SMBs will power growth of India business: Worldline India CEO Ramesh Narasimhan
French payment and transaction multinationalexpects its India expansion to be driven by the small and medium businesses (SMBs), a sector that has been growing at the rate of 50 percent year-on-year.
In an interview with YourStory, Ramesh Narasimhan, CEO of Worldline India said that the platform, with a merchant base of seven lakh in the SMB segment, will look to expand its base to 10 lakh over the next few years.
The company, which has nearly 1.5 million merchant touchpoints in India across online and offline businesses, wants to leverage its acquisition channels to expand the merchant base.
Worldline has had operations in India for the last 11 years and employs nearly 2,000 people across 12 states.
While the payments and fintech space has seen a rise in the number of unicorns with the likes ofand , CEO of Worldline India Ramesh says that the company is in it for the long run and is not too worried about the competition.

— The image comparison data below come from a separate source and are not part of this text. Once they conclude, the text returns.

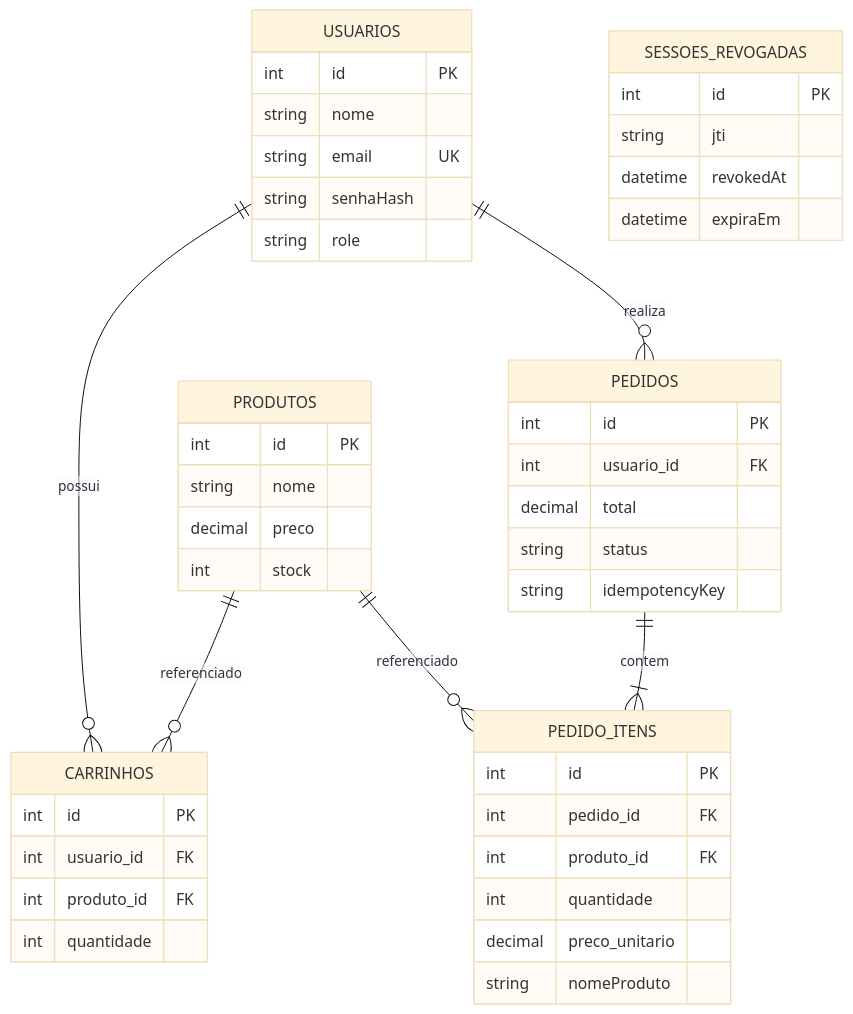
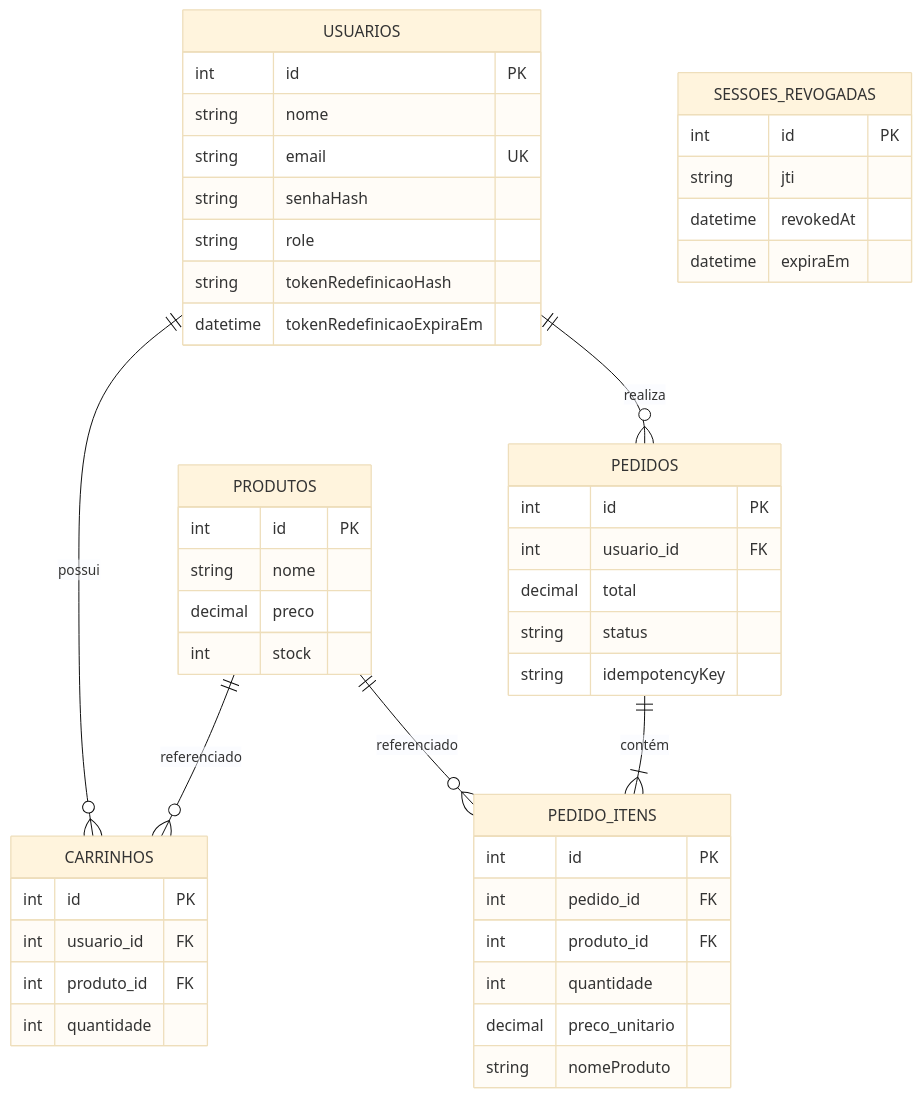
The diagram in docs/DOCUMENTACAO_TECNICA.md (laas26/techstore-db-mvp), drawn with Mermaid (base theme) before and after one commit. The commit also changed other lines of this file, not shown here.

````diff
--- a/docs/DOCUMENTACAO_TECNICA.md
+++ b/docs/DOCUMENTACAO_TECNICA.md
@@ -251,54 +251,56 @@
 ```mermaid
 erDiagram
     USUARIOS ||--o{ CARRINHOS : possui
     USUARIOS ||--o{ PEDIDOS : realiza
     PRODUTOS ||--o{ CARRINHOS : referenciado
-    PEDIDOS ||--|{ PEDIDO_ITENS : contem
+    PEDIDOS ||--|{ PEDIDO_ITENS : contém
     PRODUTOS ||--o{ PEDIDO_ITENS : referenciado
 
     USUARIOS {
         int id PK
         string nome
         string email UK
         string senhaHash
         string role
+        string tokenRedefinicaoHash
+        datetime tokenRedefinicaoExpiraEm
     }
 
     PRODUTOS {
         int id PK
         string nome
         decimal preco
         int stock
     }
 
     CARRINHOS {
         int id PK
         int usuario_id FK
         int produto_id FK
         int quantidade
     }
 
     PEDIDOS {
         int id PK
         int usuario_id FK
         decimal total
         string status
         string idempotencyKey
     }
 
     PEDIDO_ITENS {
         int id PK
         int pedido_id FK
         int produto_id FK
         int quantidade
         decimal preco_unitario
         string nomeProduto
     }
 
     SESSOES_REVOGADAS {
         int id PK
         string jti
         datetime revokedAt
         datetime expiraEm
     }
 ```
````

“I would like to differentiate our business from the startups a little bit–we are all in,” he says, adding that the objective of the company was to run this business profitably.
Excerpts from the interview:
YS: Could you tell us a bit about the scale of Worldline’s operations in India?
RN: In India, Worldline has partnered with over 20 banks, e-commerce companies, utility players, financial services as well as other industries.
Worldline India offers 360-degree payment solutions, ranging from terminals, Soft PoS (Point-of-Sale), contactless payments, UPI (unified payments interface), BQR (Bharat QR), BNPL (Buy Now Pay Later), EMIs, online payments, and others.
We have over 5,000 marquee clients in India, ranging from e-commerce, SMBs, insurance, direct-to-consumer (D2C) brands, and others. We also help merchants tap into cross-border payments and provide access to nearly 170 countries with a single integration.
YS: We have seen multiple payments unicorns emerge over the last two years. How do you view the competition?
RN: Thanks to the active startup ecosystem, a lot of payments companies in India have come up which has led to a lot of innovation. We are on our toes due to the competitive nature and are working on more solutions.
I would like to differentiate a little from the startups as we are all in and we have to do this business profitably. Being a global company, valuations are far away from our minds.
We have to grow our revenues and grow them profitably. That is a challenge we see in the market as the number of companies which will be profitable in the space will be few in number.
Competition is healthy as long as there are serious players who are going to be here for 10-15 years.
YS: What is the product roadmap for India for the coming year?
RN: Our SMB business has been growing by 50 percent year-on-year and that is a huge area of focus and growth for us.
We have about seven lakh merchants on our platform today across SMBs and we want to grow this to 10 lakh over the next few years.
Our solutions across the board have seen the biggest growth coming from SMBs – from the launch of Soft PoS, and cross-border payments – these are all geared towards the SMBs. We work with multiple channel partners to onboard merchants, including banks.
We also offer plug-ins through e-commerce enablers Shopify, Magento, Woocommerce, and others. Most SMBs have digitized their processes and payments as part of the pandemic.
YS: Which SMB sectors have seen a better uptick in adoption of these services and what are these services?
RN: A couple of segments are fast emerging in our SMB play such as Software-as-a-Service. This is a tremendous opportunity and these companies can sell anywhere in the world.
If a company is selling in 10 different geographies, they use our cross-border play where we offer them a single integration. Even for small exporters, we help them bring the forex back home. Similarly, we work with a lot of D2C brands which sell outside of India.
The other proposition for cross-border payments is providing service to merchants who want to sell digital goods and services to India. For example, in the edtech sector–if you want to do a particular course from a specific university, we help you pay for it in local currency using UPI, netbanking or credit card.
YS: How big a role do you see for Soft PoS in the adoption of digital payments in India?
RN: Offline PoS is an important part of our business and we have launched our own Soft PoS. We see it as a significant play, especially in the SMB space where you don’t have to go through the hassle of installing a machine, getting KYC done and then start accepting payments.
However both offline PoS and Soft Pos are digital modes of payment. In a country like India, there are significant places where digital payments don’t work. The multiple modes of payment including offline PoS, Soft PoS, QR code, etc will continue to co-exist.
If you take a look at the newest innovation by the NPCI (National Payments Council of India), it talks about UPI on feature phones – the aim is to do more with the existing feature phone users.